Criminally overlooked 70’s horror gem, Messiah of Evil, presents a highly unconventional take on zombie films. Interestingly enough, the opening scene gives more of a giallo tone when an unlikely killer slits a mans throat. Following the opening credits, however, the film takes on a different direction. The story is told as a retrospective account from an asylum resident, Arletty. She begins the story at the point when she traveled to visit her estranged father, only to find his residence abandoned. Instead she then stumbles upon Thom, his two female companions, and, briefly, a delusional Elisha Cook (House on Haunted Hill). As the town anticipates the appearance of the Red Moon, members of the group run into hordes of the undead.
The brilliance of Messiah of Evil is in the atmosphere and storytelling. Most of the acting is very good, and all the effects are well done. But the sheer anticipation of every new plot development is what gives this film an edge above any like it. The chaos of a standard zombie story isn’t present here, and is instead replaced with a cold and calculating horde intent on taking over the town. As Arletty recounts her story, it appears that her situation is following the path laid out in her missing father’s journal, which gives the story an entirely new dimension.
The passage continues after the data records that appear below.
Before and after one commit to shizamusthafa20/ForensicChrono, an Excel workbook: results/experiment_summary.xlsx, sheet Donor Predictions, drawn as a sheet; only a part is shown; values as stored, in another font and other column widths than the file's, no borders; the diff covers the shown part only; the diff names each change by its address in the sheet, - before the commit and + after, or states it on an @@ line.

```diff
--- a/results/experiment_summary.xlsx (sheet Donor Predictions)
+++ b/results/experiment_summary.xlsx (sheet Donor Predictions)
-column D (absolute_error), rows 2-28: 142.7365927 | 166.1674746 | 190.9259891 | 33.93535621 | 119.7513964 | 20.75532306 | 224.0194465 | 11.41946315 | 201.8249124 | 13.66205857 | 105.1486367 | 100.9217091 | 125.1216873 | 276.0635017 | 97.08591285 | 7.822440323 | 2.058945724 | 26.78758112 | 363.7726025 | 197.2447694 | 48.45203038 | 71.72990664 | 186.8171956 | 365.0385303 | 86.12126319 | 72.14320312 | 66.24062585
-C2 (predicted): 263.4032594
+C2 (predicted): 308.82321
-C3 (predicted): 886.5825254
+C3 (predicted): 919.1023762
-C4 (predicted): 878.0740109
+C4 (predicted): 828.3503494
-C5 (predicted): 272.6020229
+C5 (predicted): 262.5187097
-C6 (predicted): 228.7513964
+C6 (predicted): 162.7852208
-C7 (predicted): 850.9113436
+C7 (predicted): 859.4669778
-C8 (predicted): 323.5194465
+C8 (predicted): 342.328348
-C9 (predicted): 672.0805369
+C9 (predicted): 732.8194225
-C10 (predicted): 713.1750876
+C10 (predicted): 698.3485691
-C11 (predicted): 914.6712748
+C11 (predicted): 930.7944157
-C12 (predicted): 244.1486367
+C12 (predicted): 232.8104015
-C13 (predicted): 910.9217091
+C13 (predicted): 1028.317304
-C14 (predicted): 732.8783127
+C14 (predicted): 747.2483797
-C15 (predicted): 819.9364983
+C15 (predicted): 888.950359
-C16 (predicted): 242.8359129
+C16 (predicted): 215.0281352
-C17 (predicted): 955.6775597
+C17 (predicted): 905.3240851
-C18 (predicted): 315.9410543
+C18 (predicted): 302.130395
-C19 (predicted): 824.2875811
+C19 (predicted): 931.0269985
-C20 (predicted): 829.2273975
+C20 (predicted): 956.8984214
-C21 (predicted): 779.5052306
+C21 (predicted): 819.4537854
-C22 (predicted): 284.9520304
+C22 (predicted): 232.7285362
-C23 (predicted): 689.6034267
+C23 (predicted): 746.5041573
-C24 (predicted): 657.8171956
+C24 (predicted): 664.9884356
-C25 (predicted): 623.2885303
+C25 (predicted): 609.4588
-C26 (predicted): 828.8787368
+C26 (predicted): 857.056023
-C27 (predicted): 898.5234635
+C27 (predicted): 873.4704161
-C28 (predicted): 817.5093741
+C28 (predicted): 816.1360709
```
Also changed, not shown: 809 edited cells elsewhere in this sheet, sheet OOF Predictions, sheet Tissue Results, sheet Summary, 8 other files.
I can’t say it enough: this film is brilliant. And I have no idea why it is so universally overlooked. In fact the movie has suspense and atmosphere comparable with 1940’s Val Lewton film, I Walked With A Zombie. On the other hand, its underrated standing makes it a very easy film to acquire. It is in several of Mill Creek’s horror box sets, and I’m sure it’s available to watch online. So get on it, this is not a film you want to miss. And thanks to our friends at bmovies.com, you can watch it for free here.